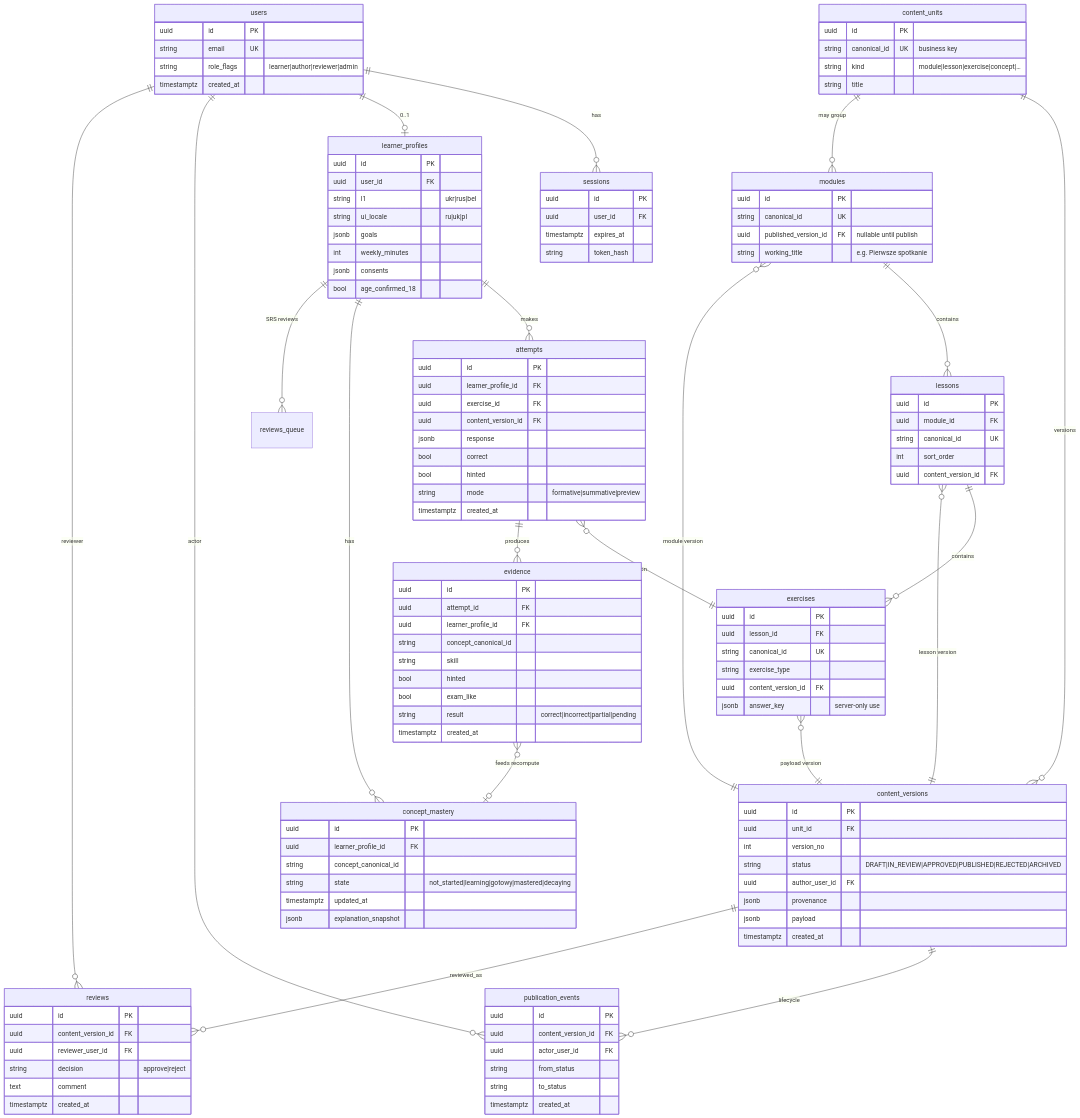
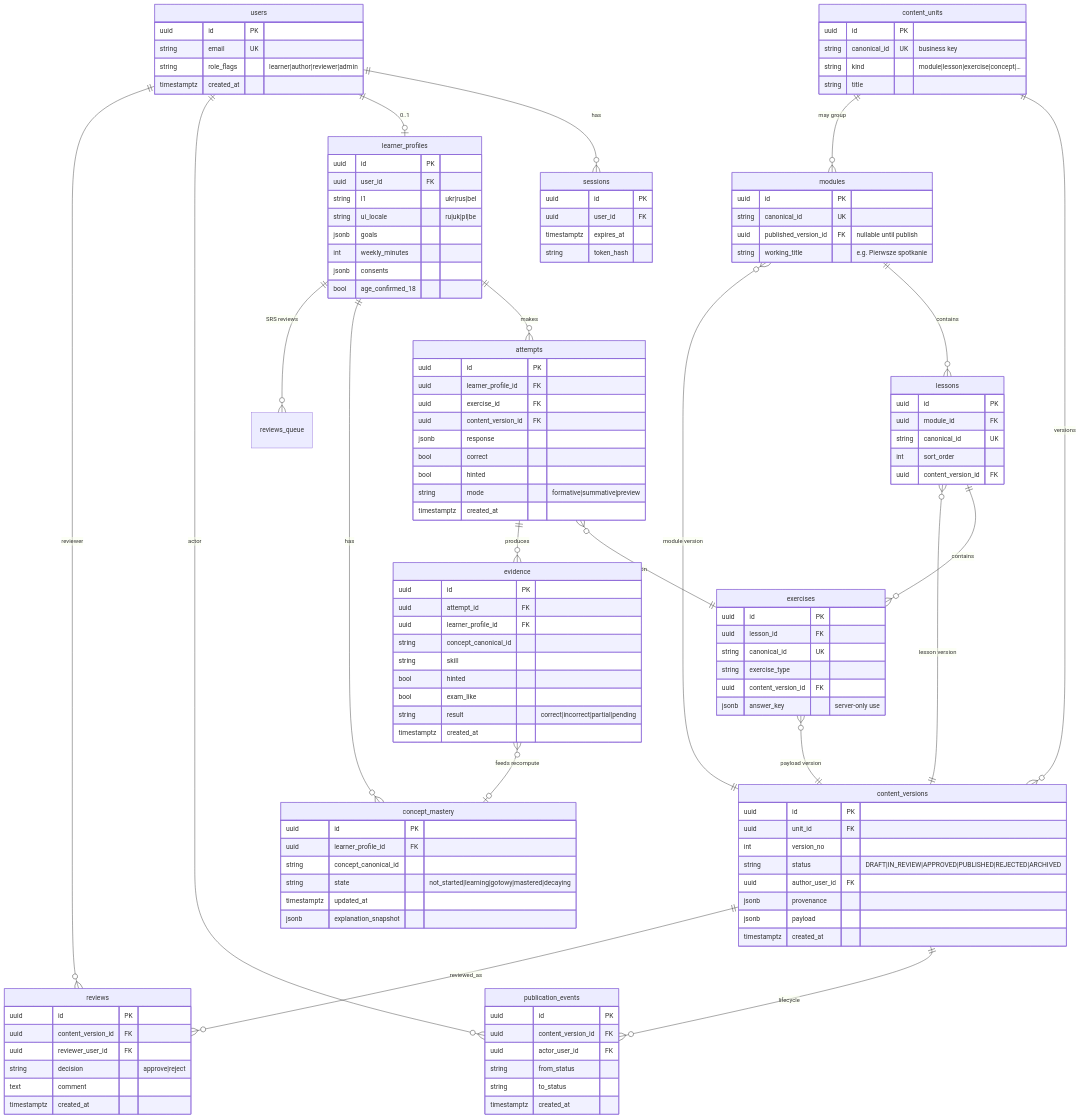
The diagram in docs/architecture/data-model.md (IvanStabronik/PolishApp), drawn with Mermaid before and after one commit. The commit also changed other lines of this file and 5 other files, not shown here.

```diff
--- a/docs/architecture/data-model.md
+++ b/docs/architecture/data-model.md
@@ -55,7 +55,7 @@
     uuid id PK
     uuid user_id FK
     string l1 "ukr|rus|bel"
-    string ui_locale "ru|uk|pl"
+    string ui_locale "ru|uk|pl|be"
     jsonb goals
     int weekly_minutes
     jsonb consents
```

+--

■ **What you will do**: Every line above in which the word "string" occurs is to be copied.

■ **Result of the task**:
     string l1 "ukr|rus|bel"
-    string ui_locale "ru|uk|pl"
+    string ui_locale "ru|uk|pl|be"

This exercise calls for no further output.